## WORK INSTRUCTION
Within the records, find every line that includes the word "output" and copy it.

Records drawn from a dataset
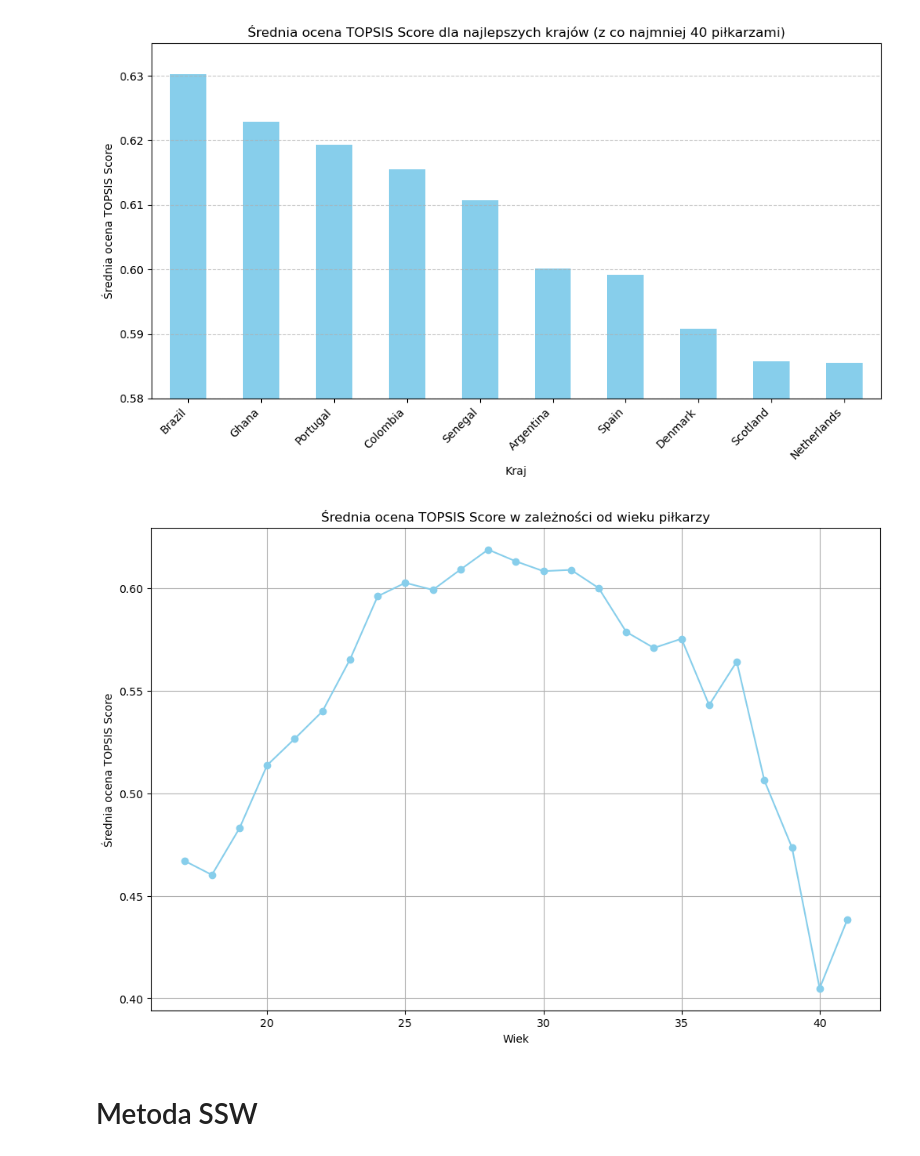
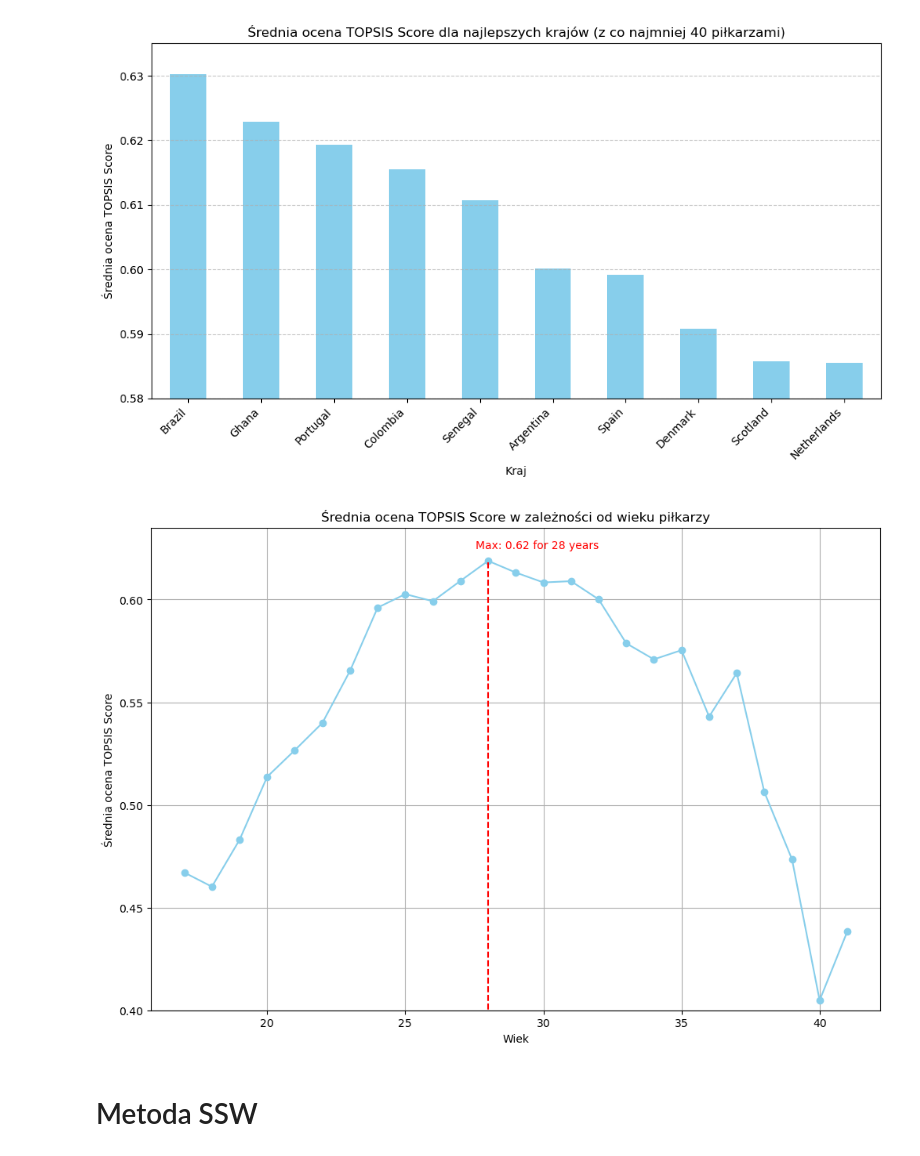
Before and after one commit to izabelakolodziejska/Fifa_players_analysis, a Jupyter notebook: fifa_analysys.ipynb, the cells around one changed output. Saved outputs shown, nothing was run; the diff lists cells and outputs as text; code cells hidden in the pictures.

Commit message:
Added indicators showing the best height and age of the player to SSW plots

```diff
--- a/fifa_analysys.ipynb
+++ b/fifa_analysys.ipynb
@@ -446,22 +446,22 @@ plt.show()
 # %%
 #tutaj nie mam pojęcia czemu wykres wychodzi na odwrót, age_destimulant to odleglosc od idealnego wieku (28) i jest oznaczona jako impact '-' czyli im mniej tym lepiej
 #ale i tak ten wykres ma być do wywalenia
 average_scores_by_age = sorted_data.groupby('age')['TOPSIS Score'].mean()
 
 plt.figure(figsize=(12, 8))
 plt.plot(average_scores_by_age.index, average_scores_by_age.values, marker='o', linestyle='-', color='skyblue')
 max_score = average_scores_by_age.max()
 max_age = average_scores_by_age.idxmax()
-plt.vlines(x=max_height, ymin=0.35, ymax=max_score, color='r', linestyle='--', label=f'Max: {max_score:.2f}')
-plt.text(max_height+4, max_score+0.005, f'Max: {max_score:.2f} for {max_height:.0f}cm', va='bottom', ha='right', color='r')
-
+plt.vlines(x=max_age, ymin=0.35, ymax=max_score, color='r', linestyle='--', label=f'Max: {max_score:.2f}')
+plt.text(max_age+4, max_score+0.005, f'Max: {max_score:.2f} for {max_age:.0f} years', va='bottom', ha='right', color='r')
+plt.ylim(0.4, 0.635)
 plt.xlabel('Wiek')
 plt.ylabel('Średnia ocena TOPSIS Score')
 plt.title('Średnia ocena TOPSIS Score w zależności od wieku piłkarzy')
 plt.grid(True)
 plt.show()
 # %% [output]
-[figure, old version]
+[figure, new version]
 # %% [markdown]
 # Metoda SSW
 # %% [markdown]
```
Also changed, not shown: parts of 2 cells of this notebook.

## EXERCISE SOLUTION
Before and after one commit to izabelakolodziejska/Fifa_players_analysis, a Jupyter notebook: fifa_analysys.ipynb, the cells around one changed output. Saved outputs shown, nothing was run; the diff lists cells and outputs as text; code cells hidden in the pictures.
 # %% [output]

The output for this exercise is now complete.